#WeAreJoy is also Black Love. Hear Michael Warren share what that means via @okayplayer – "I think I would say its when I got married. I think I have a core belief that the person you marry has already been a part of you. And when you find them you recognize that person that was a part of you already. So when I found my wife I found in her, family, I found in her, love. So when we got married I was able to feel complete in a sense. I guess that doesn’t cannibalize love toward one that is your same race, but for me personally, finding her I was really able to recognize the family in her, and want to build that with her. Then that becomes a true part of my identity as a man because I got married when I was 25. That was before I got really into the professional word. So now as we both navigate the professional world being young African Americans, we represent each other in every way and in every situation that we are in. So when we are together and strong, that’s a reflection of that joy that we have that we’ve created for ourselves despite the color of our skin.“ Michael Warren #thebottomlesseye
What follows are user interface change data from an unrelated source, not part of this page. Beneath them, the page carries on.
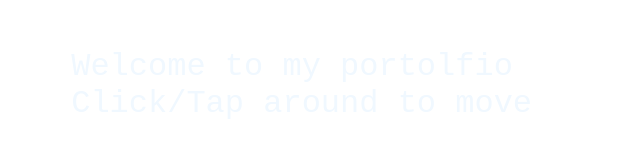
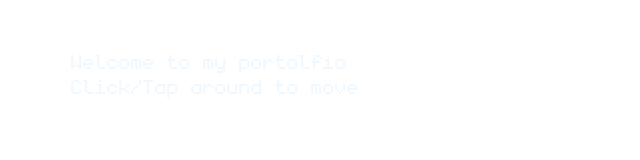
Before and after one commit to LouayBejaoui/Game-portfolio, a website built with Vite: page index.html in a window 1280 px wide. Shown: the full height of the page, 0-640 px from the left. Built offline with nearby package versions, Linux system fonts and the light colour scheme; files whose address does not match are found by name.

Commit message:
lastlast

```diff
--- a/index.html
+++ b/index.html
@@ -12,7 +12,7 @@
     }
     @font-face {
       font-family: monogram;
-      src: url('public\monogram.ttf');
+      src: url('public/monogram.ttf');
     }
     body{
       font-family: monogram , monospace;
```
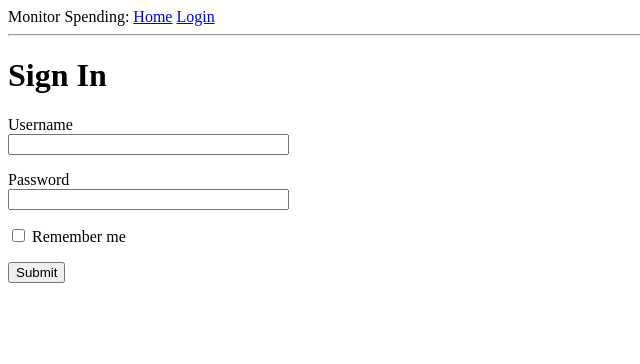
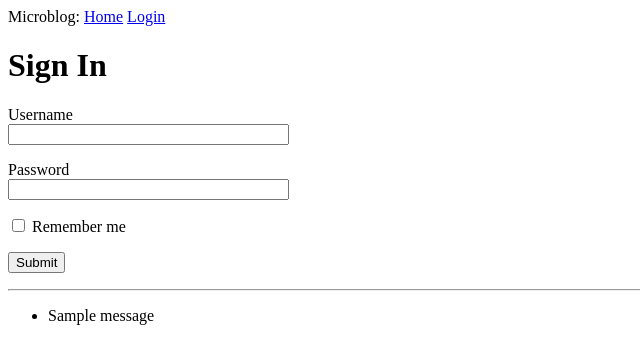
Before and after one commit to wightcotton/SpendingMonitor, a Flask app: template app/templates/login.html in a window 1280 px wide. Shown: the top 364 px of the page, without its empty margins (0-640 px from the left). Run offline with Flask 2, Linux system fonts and the light colour scheme; the template is opened without the code that fills it: most values are stand-ins (such as "Sample title", 1, 10 or a date in 2020); one stand-in notice (Sample message) is shown; form fields are guessed from the names that the template uses.

Commit message:
final chapter 2 mega tutorial

```diff
--- a/app/templates/base.html
+++ b/app/templates/base.html
@@ -2,15 +2,28 @@
 <html lang="en">
 <html>
     <head>
-      <title>Spending Monitor</title>
+        {% if title %}
+        <title>{{ title }} - microblog</title>
+        {% else %}
+        <title>microblog</title>
+        {% endif %}
     </head>
     <body>
         <div>
-            Monitor Spending:
-            <a href="/index">Home</a>
-            <a href="/login">Login</a>
+            Microblog:
+            <a href={{ url_for('index') }}>Home</a>
+            <a href={{ url_for('login') }}>Login</a>
         </div>
+        {% block content %}{% endblock %}
         <hr>
-        {% block content %}{% endblock %}
+        {% with messages = get_flashed_messages() %}
+        {% if messages %}
+        <ul>
+            {% for message in messages %}
+            <li>{{ message }}</li>
+            {% endfor %}
+        </ul>
+        {% endif %}
+        {% endwith %}
     </body>
 </html>
--- a/app/templates/login.html
+++ b/app/templates/login.html
@@ -6,11 +6,17 @@
         {{ form.hidden_tag() }}
         <p>
             {{ form.username.label }}<br>
-            {{ form.username(size=32) }}
+            {{ form.username(size=32) }}<br>
+            {% for error in form.username.errors %}
+            <span style="color: red;">[{{ error }}]</span>
+            {% endfor %}
         </p>
         <p>
             {{ form.password.label }}<br>
-            {{ form.password(size=32) }}
+            {{ form.password(size=32) }}<br>
+            {% for error in form.password.errors %}
+            <span style="color: red;">[{{ error }}]</span>
+            {% endfor %}
         </p>
         <p>{{ form.remember_me() }} {{ form.remember_me.label }}</p>
         <p>{{ form.submit() }}</p>
```
Also changed, not shown: app/routes.py (+6 -2 lines).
#WeAreJoy is popping almost as much as the hair of today's subject @shanikahillocks Check out the black joy story of this foodie – "A pivotal moment for me and a true expression of black joy, was probably
when I big chopped my hair actually. So I've grown up in a lot of suburb communities throughout my life. I've always sort of been the token black girl
to say the least. So coming to NY I was exposed to a lot of cultures, and true
exposure of black culture living in Harlem. Tons of beautiful women with natural hair, and I'd been going back and forth in my mind with whether or
not I wanted to do it. And finally I was like alright, I'm going to take the jump
and this would be it. So I big chopped my hair, and it definitely was
liberating, and I just started feeling even more confident in myself. I don't identify as someone who is lacking in self esteem, but I think the increase in
self esteem in my beauty and understanding and getting comfortable with this texture that I was born with and embracing it to the fullest is definitely
something that did give me personal joy. In the same breath, I just was lifted up by other people who saw that beauty. For me that was something, that as a young black woman in a society that is always showcasing a beauty that doesn't look like yours, was quite important." Shanika Hillocks #thebottomlesseye
Check out the rest of the photo series at Chevalier Creative.